Loss of knowledge and revenue
Timely diligence in crew care and prevention of critical layoffs has great financial potential.
“Our expectation is that a knowledge-intensive company has earned its investment in an AI-based retention system back home when it has prevented two layoffs. The fact that an experienced employee resigns has a high cost for both new recruitment and onboarding of the replacement. A rule of thumb says that it takes half a year to land in a new job and perform optimally in knowledge-intensive companies. The loss of knowledge and turnover naturally depends on the employee’s position, but is often many times greater than the real, visible costs of the immediate recruitment of a new employee.”
HR as first mover
SAP is the world’s most widely used ERP system and runs both on premise, in the cloud and in different versions at companies in many industries and sizes.

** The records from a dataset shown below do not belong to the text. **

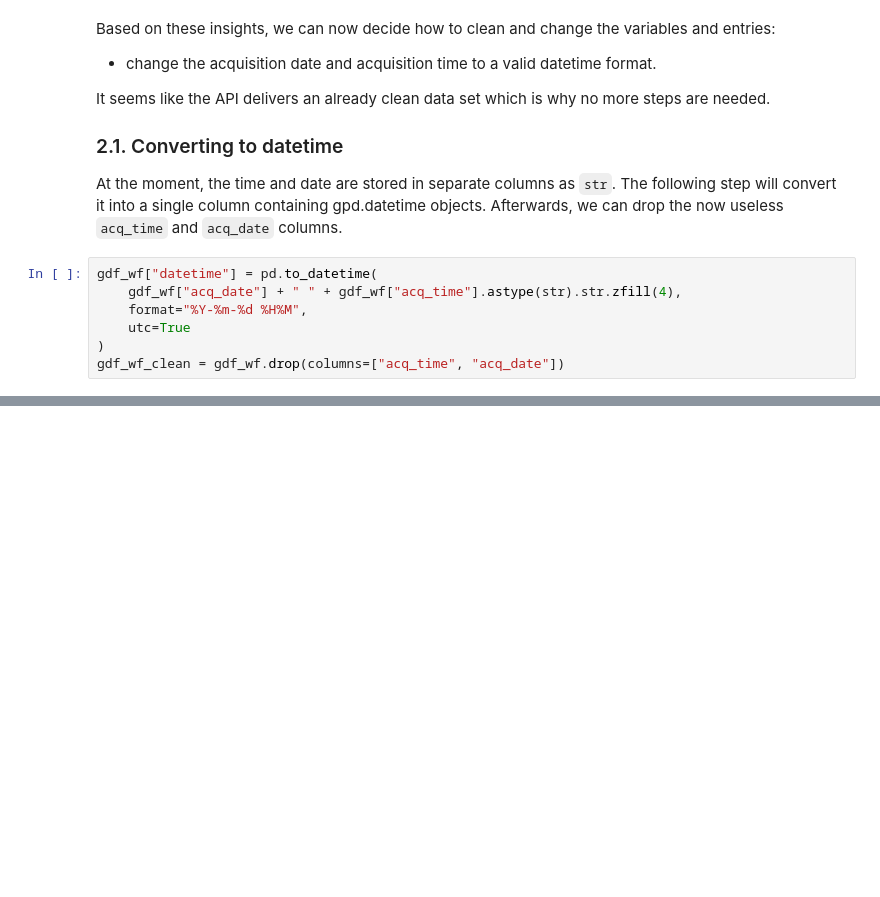
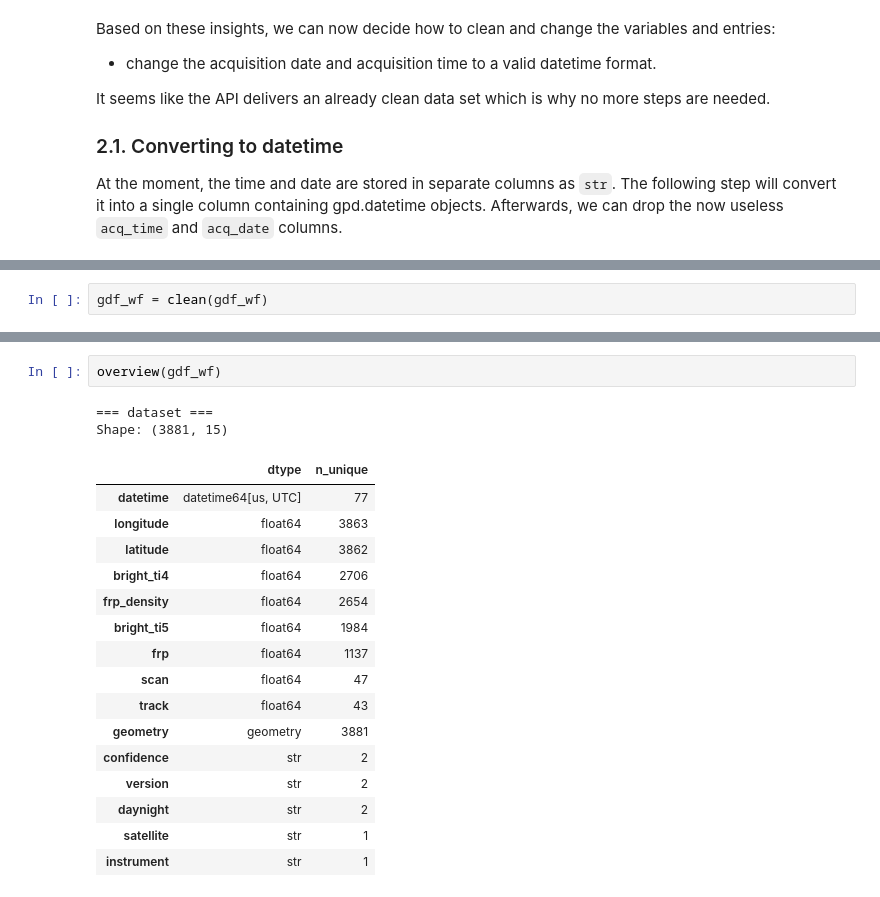
Before and after one commit to paulgeog/SDS210-wildifres-project, a Jupyter notebook: notebooks/wildfires.ipynb, the cells around one changed output, grey strips where cells are left out. Saved outputs shown, nothing was run; the diff lists cells and outputs as text; blank space fills up the shorter version.

Commit message:
added: gdf cleaning function

```diff
--- a/notebooks/wildfires.ipynb
+++ b/notebooks/wildfires.ipynb
@@ -413,10 +413,3 @@ Based on these insights, we can now decide how to clean and change the variables
 It seems like the API delivers an already clean data set which is why no more steps are needed.
 ### 2.1. Converting to datetime
 At the moment, the time and date are stored in separate columns as `str`. The following step will convert it into a single column containing gpd.datetime objects. Afterwards, we can drop the now useless `acq_time` and `acq_date` columns.
-# %%
-gdf_wf["datetime"] = pd.to_datetime(
-    gdf_wf["acq_date"] + " " + gdf_wf["acq_time"].astype(str).str.zfill(4),
-    format="%Y-%m-%d %H%M",
-    utc=True
-)
-gdf_wf_clean = gdf_wf.drop(columns=["acq_time", "acq_date"])
@@ -422,0 +529,2 @@ gdf_wf_clean = gdf_wf.drop(columns=["acq_time", "acq_date"])
+# %%
+gdf_wf = clean(gdf_wf)
@@ -422,0 +543,21 @@ gdf_wf_clean = gdf_wf.drop(columns=["acq_time", "acq_date"])
+# %%
+overview(gdf_wf)
+# %% [output]
+=== dataset ===
+Shape: (3881, 15)
+|  | dtype | n_unique |
+| datetime | datetime64[us, UTC] | 77 |
+| longitude | float64 | 3863 |
+| latitude | float64 | 3862 |
+| bright_ti4 | float64 | 2706 |
+| frp_density | float64 | 2654 |
+| bright_ti5 | float64 | 1984 |
+| frp | float64 | 1137 |
+| scan | float64 | 47 |
+| track | float64 | 43 |
+| geometry | geometry | 3881 |
+| confidence | str | 2 |
+| version | str | 2 |
+| daynight | str | 2 |
+| satellite | str | 1 |
+| instrument | str | 1 |
```
Also changed, not shown: parts of 11 cells of this notebook.
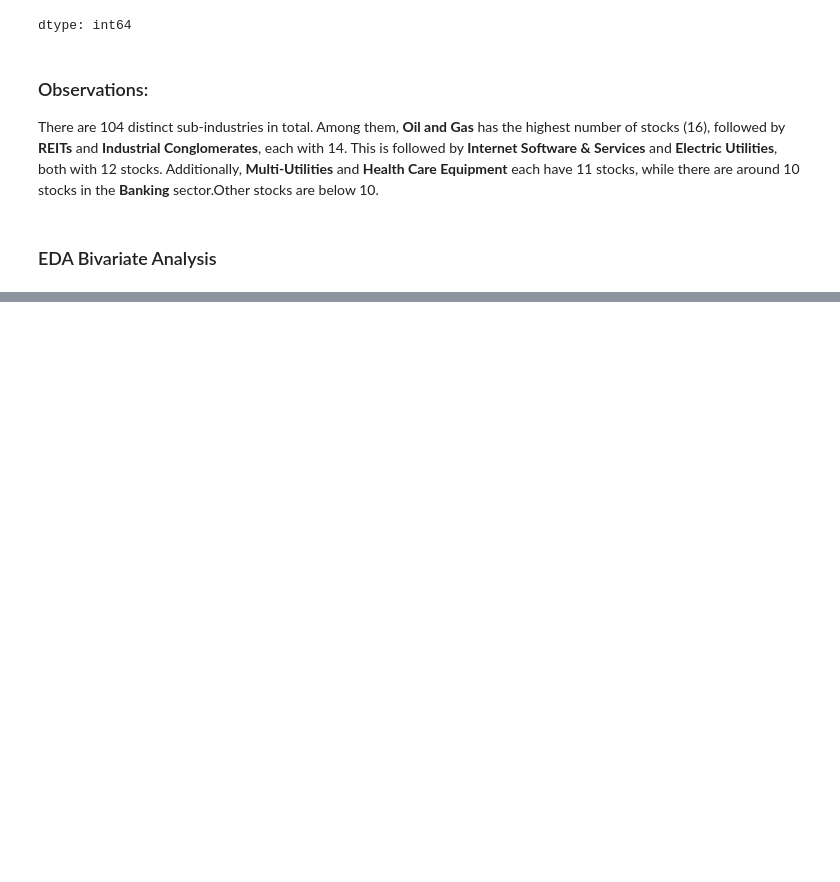
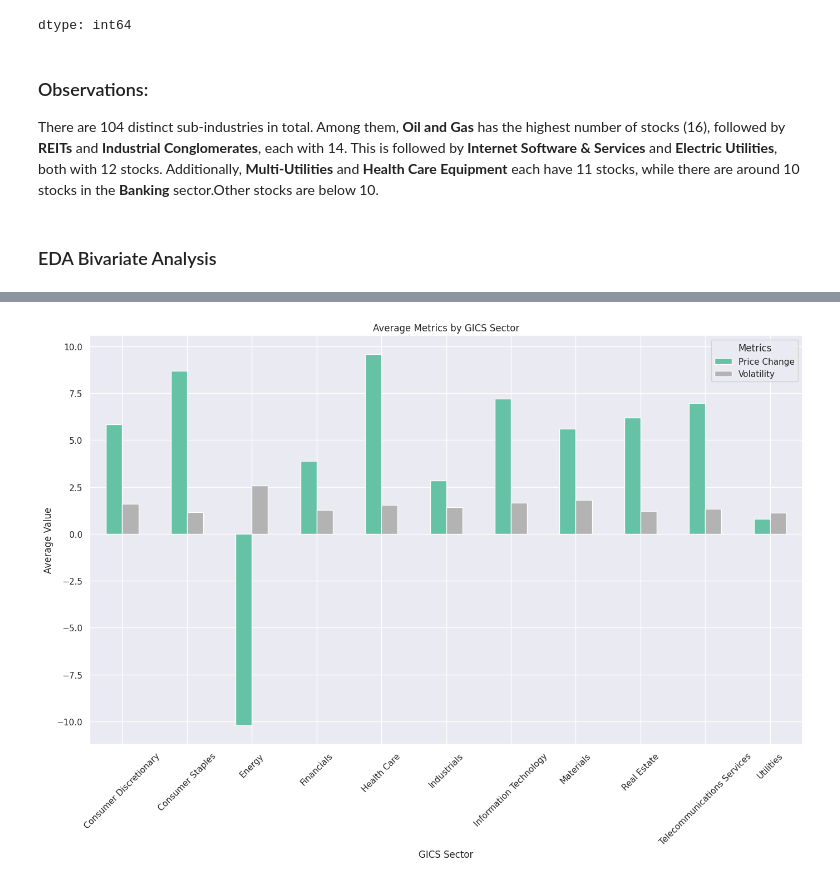
Before and after one commit to Rajesh2015/Trade-Ahead-Prediction, a Jupyter notebook: trade-ahead-solution.ipynb, the cells around one changed output, grey strips where cells are left out. Drawn from its saved outputs; the diff is of its cells as text; code cells hidden in the pictures; blank space fills up the shorter version.

```diff
--- a/trade-ahead-solution.ipynb
+++ b/trade-ahead-solution.ipynb
@@ -609,3 +527,38 @@ def create_stacked_bar_subplots(df, columns, y, n_cols=2):
+# %%
+
+def plot_avg_metrics_by_category(df, group_col, metric_cols, title, xlabel, ylabel, figsize=(14, 10), color_palette=pellete):
+    """
+    Plots a bar chart of average metrics by a specified category.
+
+    Parameters:
+        df (pd.DataFrame): The DataFrame containing the data.
+        group_col (str): The column name to group by (e.g., 'GICS Sector').
+        metric_cols (list): List of metric column names to calculate averages for.
+        title (str): Title of the plot.
+        xlabel (str): Label for the x-axis.
+        ylabel (str): Label for the y-axis.
+        figsize (tuple): Size of the plot (default is (12, 6)).
+        color_palette (str): Color palette for the plot (default is 'viridis').
+
+    Returns:
+        None: Displays the bar plot.
+    """
+    # Group by the specified column and calculate the mean for the selected metrics
+    avg_df = df.groupby(group_col)[metric_cols].mean()
+
+    # Plot the grouped data
+    ax = avg_df.plot(kind='bar', figsize=figsize, colormap=color_palette)
+
+    # Customize the plot
+    plt.title(title)
+    plt.xlabel(xlabel)
+    plt.ylabel(ylabel)
+    plt.xticks(rotation=45)
+    plt.legend(title="Metrics", loc='best')
+    plt.tight_layout()  # Adjust layout to prevent label cutoff
+
+    # Show the plot
+    plt.show()
 # %%
 def plot_boxplot(df, x_col, y_col, hue_col=None, title=None, xlabel=None, figsize=(8, 5), xticks_rotation=90):
     """
@@ -939,0 +909,4 @@ There are 104 distinct sub-industries in total. Among them, **Oil and Gas** has
+# %%
+plot_avg_metrics_by_category(trade_ahead_df,'GICS Sector',['Price Change','Volatility'],'Average Metrics by GICS Sector','GICS Sector','Average Value')
+# %% [output]
+[figure, added]
```
Also changed, not shown: parts of 5 cells of this notebook.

2BM’s point is that although AI-based retention is a completely new application in the HCM part of SAP, the new system can be implemented and benefit all SAP customers.
“The crucial thing is that the company has its good, basic administration system with all the data that has been collected over the years, but which may not be used that much today. That data can form a goldmine of potential insight that can form the basis for wise timely decisions, just as data from sensors and machines form the basis for predictive maintenance when it comes to maintaining physical assets. Here, the yield is fewer critical redundancies among the human assets. And then it may be that the HR department becomes the first mover in the company’s intelligent use of data,” says Steen Bjørnskov.
Head of HCM, 2BM
“Companies’ HR departments already have the opportunity today to look at their data manually or with data analytics as needed and investigate a matter further. The new thing is that the system, thanks to AI, can now find even finer patterns and contexts and even make it clear which employees you need to be aware of before the employee actually resigns.“
Article is also published in Jyllandsposten, 28/05/2021